Reordering the way of thinking of citizens from a fossil fuel programme to a green waste programme was also discussed at the meeting, and the Environment Minister said interventions had been made across various sectors and agencies, including schools and the fisherfolk community.

He also identified recycling as one area of consideration by the Ministry, and lamented that while Barbados produced the waste products, someone else was doing the recycling.

However, Dr. Lowe told the Canadian High Commissioner that Government’s capacity to finance projects was “very restricted”, and therefore the best opportunities for financing laid with companies who were willing to invest.

Ms. Legault said the Canadian High Commission had earmarked certain projects for the Caribbean region, one of which was green energy, and also had systems in place for their financing.

Waste Hauler Programme Successful

The Waste Hauler programme, introduced by the Sanitation Service Authority (SSA) last year, has been declared a success so far.

Minister of the Environment and Drainage, Dr. Denis Lowe, expressed his satisfaction with the six-month programme during a recent interview with the Barbados Government Information Service.

Noting that the programme was introduced to assist with waste collection and disposal given the SSA’s aging fleet, Dr. Lowe said the Authority was now able to sustain between 20 to 24 trucks on the road daily.

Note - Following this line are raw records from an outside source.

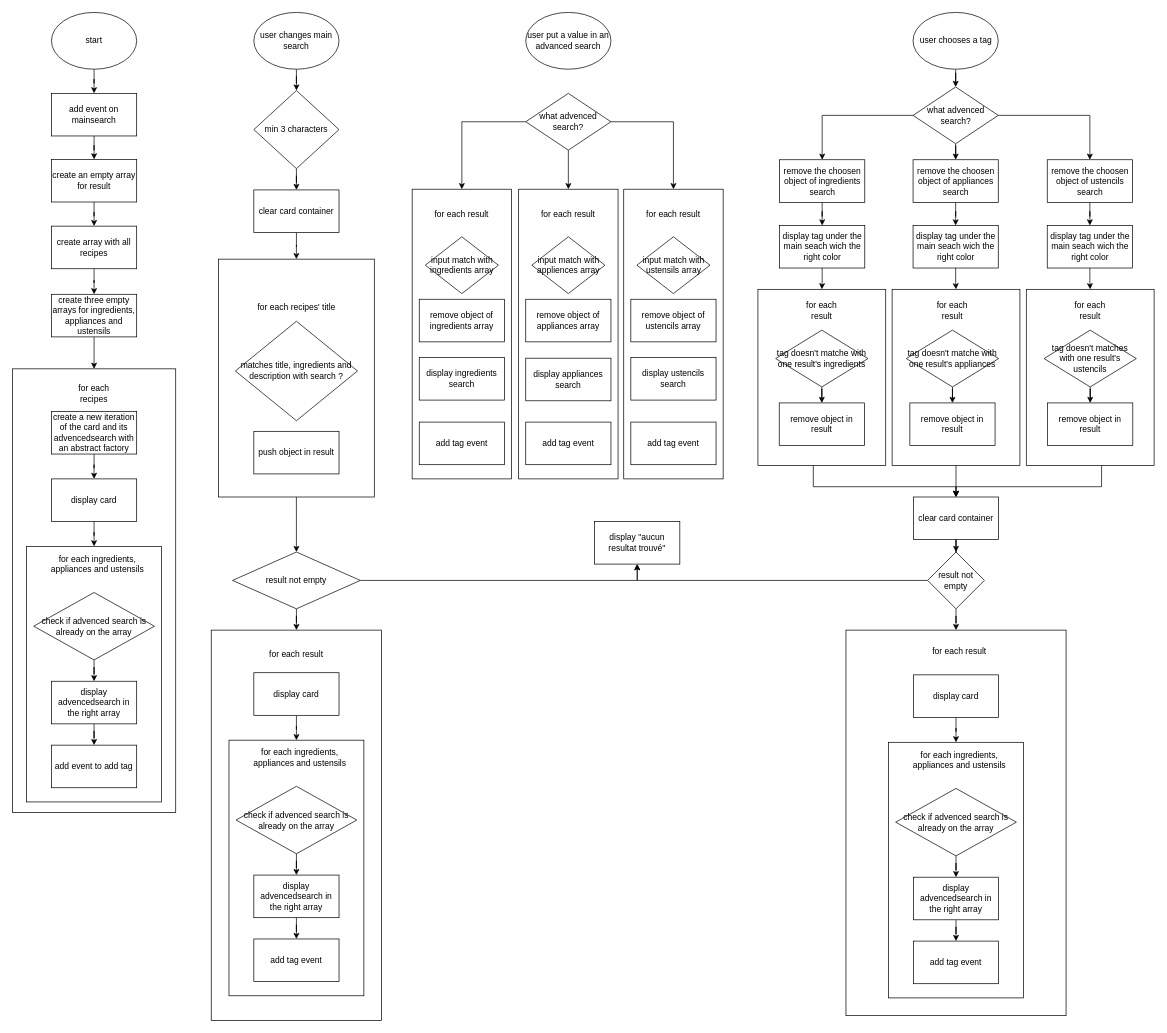
Earlier version of the draw.io diagram algorigramme programmation fonctionnelle.drawio (madelineGrammatico/Les_Petits_Plats). Source tidied: cells renumbered, new cells numbered last; positions are measured from the earlier drawing's top-left corner, leaving out a move shared by most shapes. Both pictures are drawn from the tidied source at 71%, with x=0, y=0 at pixel (12, 12).
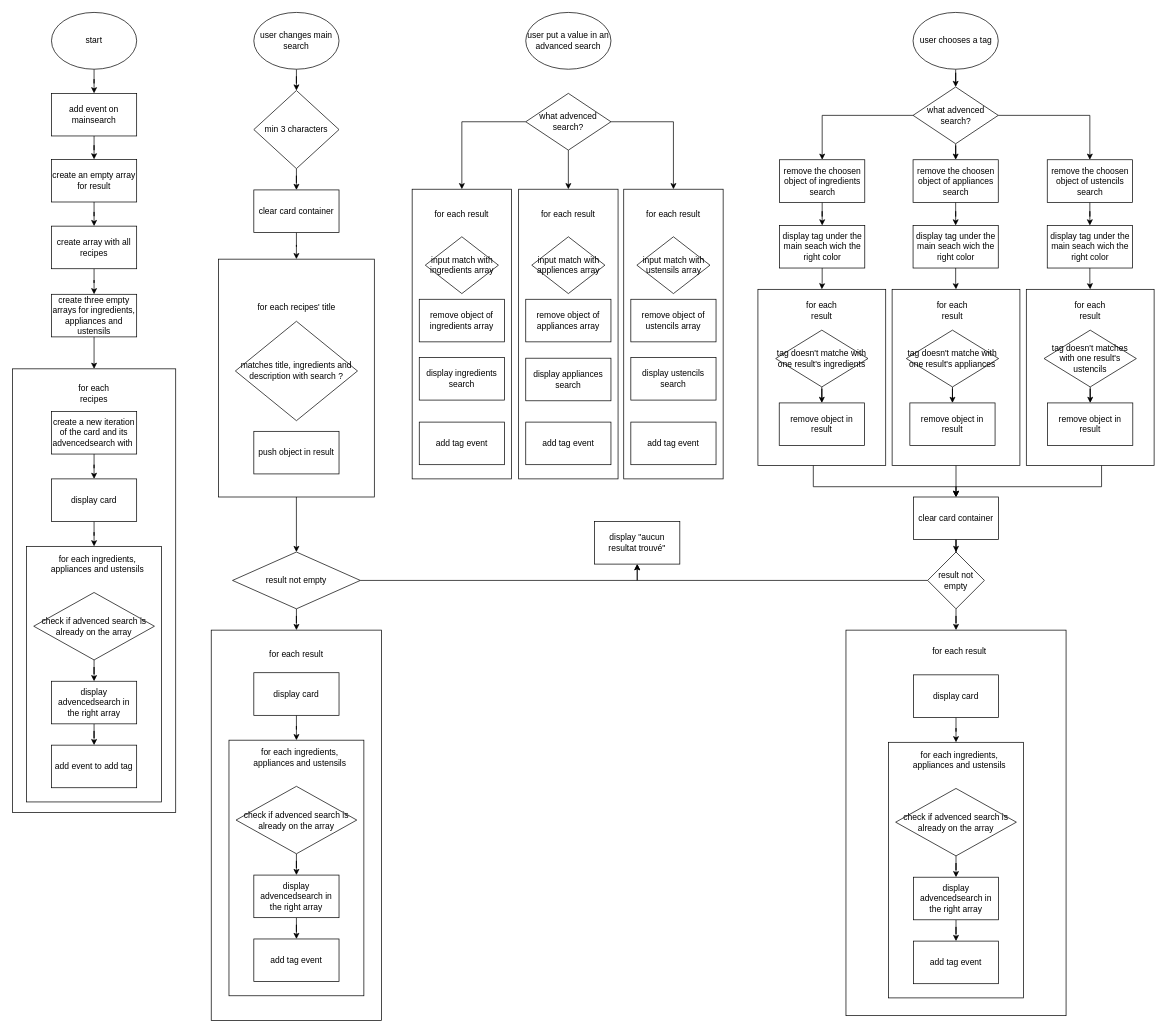
The same diagram, later.

Commit message:
Mettre à jour algorigramme programmation fonctionnelle.drawio

The edit, as a diff of the source:
```diff
@@
-    <mxCell id="12" value="create a new iteration of the card and its advencedsearch with an abstract factory " style="rounded=0;whiteSpace=wrap;html=1;" parent="1" vertex="1">
+    <mxCell id="12" value="create a new iteration of the card and its advencedsearch with&amp;nbsp; " style="rounded=0;whiteSpace=wrap;html=1;" parent="1" vertex="1">
       <mxGeometry x="55" y="562" width="120" height="60" as="geometry" />
     </mxCell>
```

“Once that level is maintained at the end of the six months, it can be anticipated that some adjustments will be made to the Waste Haulers programme with the private sector,” he indicated.

However, the Minister also signalled that he was in agreement with the call made by the Ministry of Finance for an immediate review of the programme in preparation for the end of the six-month trial period, so as to determine the way forward.

“I have called for a review of the hourly $411 rate and the introduction of a minimum rate requirement, the details of which are still being worked out,” he stated.

Dr. Lowe added that his Ministry also intended to introduce a number of SSA-operated skips to reduce the number currently being rented and operated by the private sector.

“Though there are some areas of concern, I must hasten to point out that this arrangement has made a contribution to the Authority being able to effectively manage the collection and disposal of waste throughout the island,” he stressed.

The programme presently continues to service the parishes of St. Lucy, St. Peter, St. Philip and St. John. However, the Minister indicated that there were adjustments to the St. John route, resulting in the private sector waste haulers assigned there being dispatched to another location, and the SSA’s trucks assigned to St. John to carry out the services required.

“The Authority has been around for many, many years, and we are now seeking to have some re-organisation of the system with a view to addressing some of its operational needs,” Dr. Lowe explained.

Despite the challenges, the Minister commended the SSA’s staff for continuing to deliver “yeomen service to the country”.